··· EXCERPTED RECORDS
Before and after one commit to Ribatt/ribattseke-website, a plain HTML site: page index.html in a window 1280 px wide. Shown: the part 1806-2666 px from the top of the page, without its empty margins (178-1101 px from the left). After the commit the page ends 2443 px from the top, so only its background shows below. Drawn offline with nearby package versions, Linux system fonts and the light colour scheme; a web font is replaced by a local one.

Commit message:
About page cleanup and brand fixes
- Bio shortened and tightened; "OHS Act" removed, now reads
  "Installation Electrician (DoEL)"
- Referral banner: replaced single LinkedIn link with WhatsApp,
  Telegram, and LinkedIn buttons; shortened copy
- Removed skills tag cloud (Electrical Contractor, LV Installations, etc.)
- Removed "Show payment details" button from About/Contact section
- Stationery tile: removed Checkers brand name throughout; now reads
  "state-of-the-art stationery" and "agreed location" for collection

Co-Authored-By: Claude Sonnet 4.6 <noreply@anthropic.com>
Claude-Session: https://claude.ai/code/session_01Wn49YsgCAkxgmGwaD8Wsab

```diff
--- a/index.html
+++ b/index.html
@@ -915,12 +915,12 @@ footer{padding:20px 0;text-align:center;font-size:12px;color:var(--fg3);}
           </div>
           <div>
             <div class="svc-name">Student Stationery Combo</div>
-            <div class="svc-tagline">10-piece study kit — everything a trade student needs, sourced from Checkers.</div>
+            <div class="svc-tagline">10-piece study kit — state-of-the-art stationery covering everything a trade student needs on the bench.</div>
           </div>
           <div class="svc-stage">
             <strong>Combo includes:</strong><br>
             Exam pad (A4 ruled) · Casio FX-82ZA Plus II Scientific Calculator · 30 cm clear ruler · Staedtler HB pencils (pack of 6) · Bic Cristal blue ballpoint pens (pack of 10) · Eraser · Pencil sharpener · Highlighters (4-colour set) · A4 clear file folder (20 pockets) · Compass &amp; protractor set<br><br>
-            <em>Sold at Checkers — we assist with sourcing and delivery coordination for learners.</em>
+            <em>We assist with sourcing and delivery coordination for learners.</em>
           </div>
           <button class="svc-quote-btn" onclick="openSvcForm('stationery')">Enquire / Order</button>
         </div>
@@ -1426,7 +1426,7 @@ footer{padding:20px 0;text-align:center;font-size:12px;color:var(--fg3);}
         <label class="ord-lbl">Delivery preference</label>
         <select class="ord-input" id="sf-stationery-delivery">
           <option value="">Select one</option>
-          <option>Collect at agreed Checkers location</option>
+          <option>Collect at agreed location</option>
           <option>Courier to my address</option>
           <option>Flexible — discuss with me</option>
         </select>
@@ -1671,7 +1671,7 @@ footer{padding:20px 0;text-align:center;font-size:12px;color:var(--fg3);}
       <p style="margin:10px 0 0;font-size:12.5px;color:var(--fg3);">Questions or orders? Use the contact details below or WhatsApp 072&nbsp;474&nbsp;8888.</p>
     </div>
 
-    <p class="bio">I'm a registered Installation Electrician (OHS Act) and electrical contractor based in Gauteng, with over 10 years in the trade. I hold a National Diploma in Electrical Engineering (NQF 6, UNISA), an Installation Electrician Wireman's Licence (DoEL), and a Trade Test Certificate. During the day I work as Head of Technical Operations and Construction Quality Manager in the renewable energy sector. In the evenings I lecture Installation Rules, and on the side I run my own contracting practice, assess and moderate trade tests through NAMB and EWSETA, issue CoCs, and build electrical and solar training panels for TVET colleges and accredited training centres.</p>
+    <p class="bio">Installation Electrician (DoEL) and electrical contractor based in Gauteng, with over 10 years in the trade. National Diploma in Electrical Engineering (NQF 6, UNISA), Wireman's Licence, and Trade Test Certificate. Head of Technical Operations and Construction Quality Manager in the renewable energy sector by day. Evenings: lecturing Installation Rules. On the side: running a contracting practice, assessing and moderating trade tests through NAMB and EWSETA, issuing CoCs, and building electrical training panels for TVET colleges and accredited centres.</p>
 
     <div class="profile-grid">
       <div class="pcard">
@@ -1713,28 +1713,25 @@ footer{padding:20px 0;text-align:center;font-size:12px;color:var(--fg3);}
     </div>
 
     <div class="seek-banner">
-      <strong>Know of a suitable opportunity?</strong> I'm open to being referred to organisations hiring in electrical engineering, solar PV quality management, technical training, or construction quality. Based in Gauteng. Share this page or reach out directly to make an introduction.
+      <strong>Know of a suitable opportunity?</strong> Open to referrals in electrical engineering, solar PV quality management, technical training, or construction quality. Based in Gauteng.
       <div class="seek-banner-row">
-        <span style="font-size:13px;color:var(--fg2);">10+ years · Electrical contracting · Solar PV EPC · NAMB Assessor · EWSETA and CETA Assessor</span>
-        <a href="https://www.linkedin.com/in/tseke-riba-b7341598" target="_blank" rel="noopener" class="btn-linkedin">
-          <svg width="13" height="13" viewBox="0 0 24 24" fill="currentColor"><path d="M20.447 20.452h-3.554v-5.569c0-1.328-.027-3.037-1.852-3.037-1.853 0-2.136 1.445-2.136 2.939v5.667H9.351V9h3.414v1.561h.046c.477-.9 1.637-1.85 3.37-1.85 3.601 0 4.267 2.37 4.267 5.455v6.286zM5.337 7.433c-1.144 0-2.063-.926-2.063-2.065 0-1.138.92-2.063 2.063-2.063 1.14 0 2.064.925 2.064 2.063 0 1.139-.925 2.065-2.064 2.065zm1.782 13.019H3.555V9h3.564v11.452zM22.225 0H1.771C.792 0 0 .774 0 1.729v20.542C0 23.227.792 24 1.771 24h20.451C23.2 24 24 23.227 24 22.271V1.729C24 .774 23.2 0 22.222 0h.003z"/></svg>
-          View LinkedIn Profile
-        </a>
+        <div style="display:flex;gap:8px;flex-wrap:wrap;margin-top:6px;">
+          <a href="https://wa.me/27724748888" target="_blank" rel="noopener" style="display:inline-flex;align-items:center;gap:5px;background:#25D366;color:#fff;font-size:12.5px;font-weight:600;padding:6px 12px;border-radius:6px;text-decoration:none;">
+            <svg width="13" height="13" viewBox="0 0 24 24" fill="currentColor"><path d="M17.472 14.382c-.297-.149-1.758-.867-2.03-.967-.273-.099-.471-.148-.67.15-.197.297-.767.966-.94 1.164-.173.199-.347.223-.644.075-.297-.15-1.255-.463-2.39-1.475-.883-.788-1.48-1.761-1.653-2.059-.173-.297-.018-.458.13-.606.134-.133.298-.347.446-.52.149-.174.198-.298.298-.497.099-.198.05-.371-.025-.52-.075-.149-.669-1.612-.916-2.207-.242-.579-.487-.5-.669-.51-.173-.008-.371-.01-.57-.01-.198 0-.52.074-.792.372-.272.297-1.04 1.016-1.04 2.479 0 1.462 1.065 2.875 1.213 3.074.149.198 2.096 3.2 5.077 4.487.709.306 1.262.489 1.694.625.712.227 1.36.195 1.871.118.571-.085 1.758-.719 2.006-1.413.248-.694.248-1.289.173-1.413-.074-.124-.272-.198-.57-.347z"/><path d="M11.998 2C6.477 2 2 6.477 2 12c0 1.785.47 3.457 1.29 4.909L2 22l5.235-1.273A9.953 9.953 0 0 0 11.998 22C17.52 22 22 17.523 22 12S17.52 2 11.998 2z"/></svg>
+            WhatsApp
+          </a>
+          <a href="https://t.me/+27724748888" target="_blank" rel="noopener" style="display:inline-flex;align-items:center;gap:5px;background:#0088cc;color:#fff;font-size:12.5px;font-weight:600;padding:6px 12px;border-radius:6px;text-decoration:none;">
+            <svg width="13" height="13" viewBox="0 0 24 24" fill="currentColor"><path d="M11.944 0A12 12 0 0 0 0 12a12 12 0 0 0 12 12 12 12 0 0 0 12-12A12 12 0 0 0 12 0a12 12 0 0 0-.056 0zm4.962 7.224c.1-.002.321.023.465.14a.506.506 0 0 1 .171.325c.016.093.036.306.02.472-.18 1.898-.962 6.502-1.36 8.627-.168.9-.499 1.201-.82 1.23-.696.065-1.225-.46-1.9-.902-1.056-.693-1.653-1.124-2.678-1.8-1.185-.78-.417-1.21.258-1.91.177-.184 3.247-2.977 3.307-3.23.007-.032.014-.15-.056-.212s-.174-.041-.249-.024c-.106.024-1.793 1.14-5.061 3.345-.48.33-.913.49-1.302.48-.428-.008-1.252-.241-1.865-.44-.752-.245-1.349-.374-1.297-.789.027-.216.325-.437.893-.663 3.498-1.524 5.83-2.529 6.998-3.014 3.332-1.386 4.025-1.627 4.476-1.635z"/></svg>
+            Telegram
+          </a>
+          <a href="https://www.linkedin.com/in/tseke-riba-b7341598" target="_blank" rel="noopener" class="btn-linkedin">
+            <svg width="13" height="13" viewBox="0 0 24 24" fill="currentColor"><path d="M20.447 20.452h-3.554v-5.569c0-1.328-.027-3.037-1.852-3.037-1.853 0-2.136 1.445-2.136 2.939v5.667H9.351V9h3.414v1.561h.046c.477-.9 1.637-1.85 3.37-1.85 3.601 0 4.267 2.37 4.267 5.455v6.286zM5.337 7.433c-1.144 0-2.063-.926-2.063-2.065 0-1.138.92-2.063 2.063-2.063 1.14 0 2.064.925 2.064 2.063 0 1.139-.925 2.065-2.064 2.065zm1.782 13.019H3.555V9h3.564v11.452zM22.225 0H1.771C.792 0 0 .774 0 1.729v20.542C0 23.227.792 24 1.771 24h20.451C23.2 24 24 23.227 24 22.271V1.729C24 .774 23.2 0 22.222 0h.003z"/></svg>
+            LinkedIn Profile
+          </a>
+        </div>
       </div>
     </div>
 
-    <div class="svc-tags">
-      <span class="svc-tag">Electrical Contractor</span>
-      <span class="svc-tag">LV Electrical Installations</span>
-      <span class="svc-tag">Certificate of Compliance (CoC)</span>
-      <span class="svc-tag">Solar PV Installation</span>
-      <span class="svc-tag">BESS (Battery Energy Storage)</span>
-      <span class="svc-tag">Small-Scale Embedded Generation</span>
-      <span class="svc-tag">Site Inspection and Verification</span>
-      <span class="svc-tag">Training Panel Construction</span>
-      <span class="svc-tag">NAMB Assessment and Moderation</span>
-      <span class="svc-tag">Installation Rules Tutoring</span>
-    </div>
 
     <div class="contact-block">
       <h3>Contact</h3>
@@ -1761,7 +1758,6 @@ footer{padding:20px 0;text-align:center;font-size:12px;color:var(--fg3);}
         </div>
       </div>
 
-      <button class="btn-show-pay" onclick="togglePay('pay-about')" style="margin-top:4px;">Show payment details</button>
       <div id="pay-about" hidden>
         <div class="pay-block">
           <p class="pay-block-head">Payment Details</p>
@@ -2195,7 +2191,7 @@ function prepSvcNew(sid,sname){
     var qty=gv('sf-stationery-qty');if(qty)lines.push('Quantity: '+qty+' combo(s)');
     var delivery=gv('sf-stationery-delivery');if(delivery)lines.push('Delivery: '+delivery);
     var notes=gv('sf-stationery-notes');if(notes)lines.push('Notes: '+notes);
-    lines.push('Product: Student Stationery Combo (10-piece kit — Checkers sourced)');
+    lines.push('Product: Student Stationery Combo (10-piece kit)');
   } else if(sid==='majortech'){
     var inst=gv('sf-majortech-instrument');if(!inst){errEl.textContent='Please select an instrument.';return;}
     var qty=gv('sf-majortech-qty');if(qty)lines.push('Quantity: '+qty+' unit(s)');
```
······
Pick out every line above that holds the word "span" and copy it.

**TASK RESULT**
-        <span style="font-size:13px;color:var(--fg2);">10+ years · Electrical contracting · Solar PV EPC · NAMB Assessor · EWSETA and CETA Assessor</span>
-      <span class="svc-tag">Electrical Contractor</span>
-      <span class="svc-tag">LV Electrical Installations</span>
-      <span class="svc-tag">Certificate of Compliance (CoC)</span>
-      <span class="svc-tag">Solar PV Installation</span>
-      <span class="svc-tag">BESS (Battery Energy Storage)</span>
-      <span class="svc-tag">Small-Scale Embedded Generation</span>
-      <span class="svc-tag">Site Inspection and Verification</span>
-      <span class="svc-tag">Training Panel Construction</span>
-      <span class="svc-tag">NAMB Assessment and Moderation</span>
-      <span class="svc-tag">Installation Rules Tutoring</span>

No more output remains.